I believe we’ve hardly begun to tap into the opportunities.  But you’re probably asking, where do we start?

Most, if not all, office and media formats can be enabled via smart phones, tablets, computers and laptops. We all have these devices today – children and even toddlers are accustomed to their user-friendly interfaces.  I believe we must embrace App-based technologies and look for ways of incorporating them into everyday standard operational procedures, just as they are embedding into every other aspect of life.

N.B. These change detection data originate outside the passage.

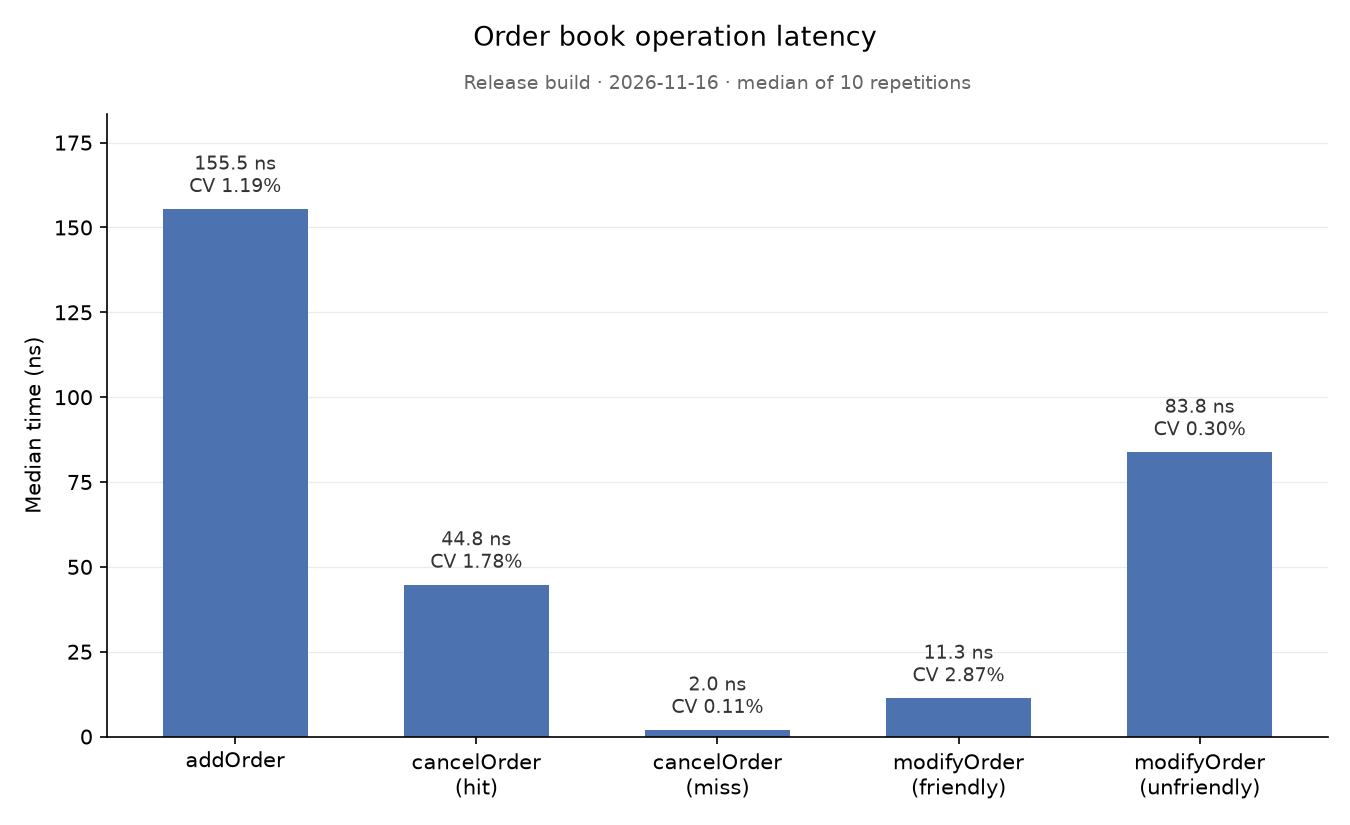
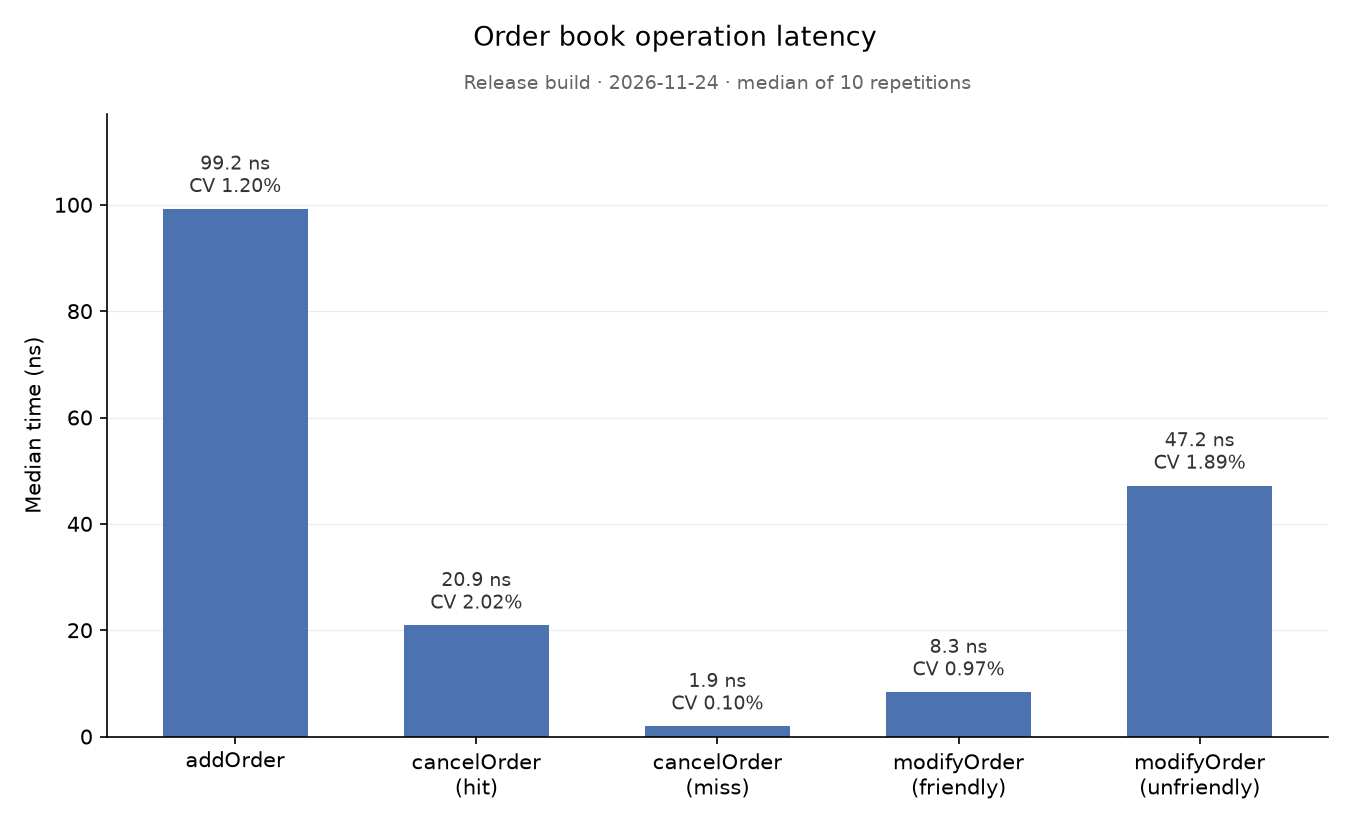
docs: redraw the charts for the pooled engine

diff --git a/README.md b/README.md
@@ -415,12 +415,12 @@ inlining and optimisation and produces numbers unrelated to real behaviour.
 To regenerate the charts from a fresh run:
 
 ```bash
-./build/benchmarks/orderbook_benchmark --benchmark_format=json > benchmarks/results_v2-map.json
+./build/benchmarks/orderbook_benchmark --benchmark_format=json > benchmarks/results_v2-pool.json
 
 cd benchmarks
 python3 -m venv .venv && source .venv/bin/activate   # first time only
 pip install -r requirements.txt
-python3 plot.py results_v2-map.json                   # writes benchmark_plot.png and matching_curves_plot.png
+python3 plot.py results_v2-pool.json                  # writes benchmark_plot.png and matching_curves_plot.png
 ```
 
 `plot.py` takes the results file and the two output paths as optional
@@ -514,25 +514,28 @@ error if the book is not empty afterwards.
 
 | Levels swept, one order each | Median | Orders filled, one level | Median |
 |---|---|---|---|
-| 1 | 141.9 ns | 1 | 141.9 ns |
-| 2 | 261.6 ns | 2 | 224.6 ns |
-| 4 | 492.7 ns | 4 | 368.3 ns |
-| 8 | 924.1 ns | 8 | 651.5 ns |
-| 16 | 1 738.7 ns | 16 | 1 160.4 ns |
-| 32 | 3 361.2 ns | 32 | 2 156.2 ns |
-| 64 | 6 518.5 ns | 64 | 4 108.9 ns |
+| 1 | 92.4 ns | 1 | 92.4 ns |
+| 2 | 175.0 ns | 2 | 144.2 ns |
+| 4 | 335.8 ns | 4 | 227.0 ns |
+| 8 | 634.1 ns | 8 | 405.5 ns |
+| 16 | 1 216.5 ns | 16 | 690.1 ns |
+| 32 | 2 356.7 ns | 32 | 1 274.7 ns |
+| 64 | 4 608.1 ns | 64 | 2 352.2 ns |
 
-Both are straight lines: about **101 ns for each extra level** and **63 ns
-for each extra order**. Sweeping a level that holds one order means filling
-that order and then removing the level, so the difference between the two
-slopes, roughly 38 ns, is the price of removing a level: one node erased from
-the `std::map` and one from the level-totals hash map. The 63 ns per order
-covers unlinking the list node, erasing the `orders_` entry, freeing the
-order and appending a trade.
+These are the current engine's curves, with the order pool. Both are straight
+lines: about **72 ns for each extra level** and **36 ns for each extra
+order**. Sweeping a level that holds one order means filling that order and
+then removing the level, so the difference between the two slopes, roughly
+36 ns, is the price of removing a level: one node erased from the `std::map`
+and one from the level-totals hash map. The 36 ns per order covers unlinking
+the node, erasing the `orders_` entry, returning the slot to the pool and
+appending a trade. On the v2.0.0 engine, run the same day, the slopes were
+97 and 61 ns: the pool made each order cheaper and left the price of removing
+a level where it was.
 
 Two limits of the method. A ladder of 128 000 price levels is not a
 realistic book; it is that long only so that it never runs out. And every
-order is allocated one after another into a fresh heap, so neighbours in the
+order is allocated one after another from a fresh pool, so neighbours in the
 book are neighbours in memory, which a long-lived book would not enjoy. Both
 flatter the absolute numbers. Neither affects a comparison between two
 engines run through the same benchmark, which is what the curves are for.
@@ -721,11 +724,14 @@ These are shares of a shorter operation, so a share can stay put while the
 time it stands for shrinks: the allocation in `addOrder` is about 46 ns
 before and about 28 ns after, and in `cancelOrder` about 30 ns before and
 about 10 ns after. The allocation that left is the one this change targeted.
-Inside the book's own logic (the `Order` and the list node), allocation fell
-from 23% to 13% of `addOrder` and from 26% to 3% of `cancelOrder`. What is
-left of it is almost all the `orders_` hash map: its work and its node
-allocations are now 40% of `addOrder` and 68% of `cancelOrder`, the largest
-single cost in both. That is the next step.
+In the old `cancelOrder` the list node was freed in the book's own logic (26%
+of the operation, now 3%), while the `Order` was freed inside the `orders_`
+erase, which dropped the last reference to it. So the `orders_` column before
+the change includes freeing the `Order`. In `addOrder`, allocation in the
+book's own logic fell from 23% to 13%, and the `trades` vector is part of
+what remains. The `orders_` hash map is now the largest single structure in
+both: 40% of `addOrder` and 68% of `cancelOrder`, its node allocations
+included. That is the next step.
 
 Two limits. The profile shares are good to a few points, and one run of
 `cancelOrder`, whose loop is short, can move by more. And the new book's
@@ -987,8 +993,8 @@ OrderBook/
 
 ## Future work
 
-- **Lookup by order ID.** The `orders_` hash map is now the largest cost of
-  `addOrder` and `cancelOrder`. IDs are sequential, so a plain array indexed
+- **Lookup by order ID.** The `orders_` hash map is now the largest single
+  structure in `addOrder` and `cancelOrder`. IDs are sequential, so a plain array indexed
   by ID could replace it, with the open question of what to do with the slots
   of orders long gone.
 - **One structure per level.** Fold the price map and `LevelData` into one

At CCL, we think forward, and that’s driven our development of App-based tools like CC Collect, to support easy collection of taxes and duties on eCommerce consignments. I believe we must keep abreast of the technologies that are coming up, particularly the ones likely to create seismic change in our industry, like Blockchain, for example.

And I know, if I’m thinking of something, there’s probably someone out there already doing it.  That gives me the impetus to take control and move forward with what can sometimes seem like far-off or ‘blue-sky’ thinking.  But every new service, every technology advance, every improved process, every positive disrupter… begins with a vision.

I believe it is everyone’s responsibility to be aware, be constantly challenging the status quo, and become the architect of change, not its victim.  I challenge you today, examine your segment of the retail supply chain – or take a step back and look at the whole process, end-to-end – and ask yourself these questions:


  1. How is cutting-edge technology impacting our organisation, our business, our customers?
  2. Are we embracing new developments, or standing in their way?
  3. What technologies, what changes in the way things work, could we be taking advantage of?
  4. How are we preparing to change, in order to stay ahead?
  5. What support or advice do we need, to maximise the opportunities that technology offers?


Last words

I was having a conversation with a father and son, just the other day. The father and I were reminiscing about the good old days when life seemed so much easier to navigate. The son, on the other hand, had no idea what we were talking about when words like microfiche, telex, DAT and dial-up email came into the conversation. He’s 23 years old, and the internet has been around since before he was born. But it goes to show how far we’ve come with technology and digital alternatives, since the heady days of the 1960’s and 70’s.

In case you hadn’t guessed by now, I’m firmly in the pro-technology camp, and I want to see our industry do better at embracing technology and learning how to use the many recent digital developments to our advantage. And there are certainly advantages, if only we are prepared to adapt our attitudes, as well as our business processes.

It’s not easy, but it is vital, to continue to serve our clients effectively, maintain competitive edge and do business in a rapidly changing world.


Rudee Bertie

March, 2018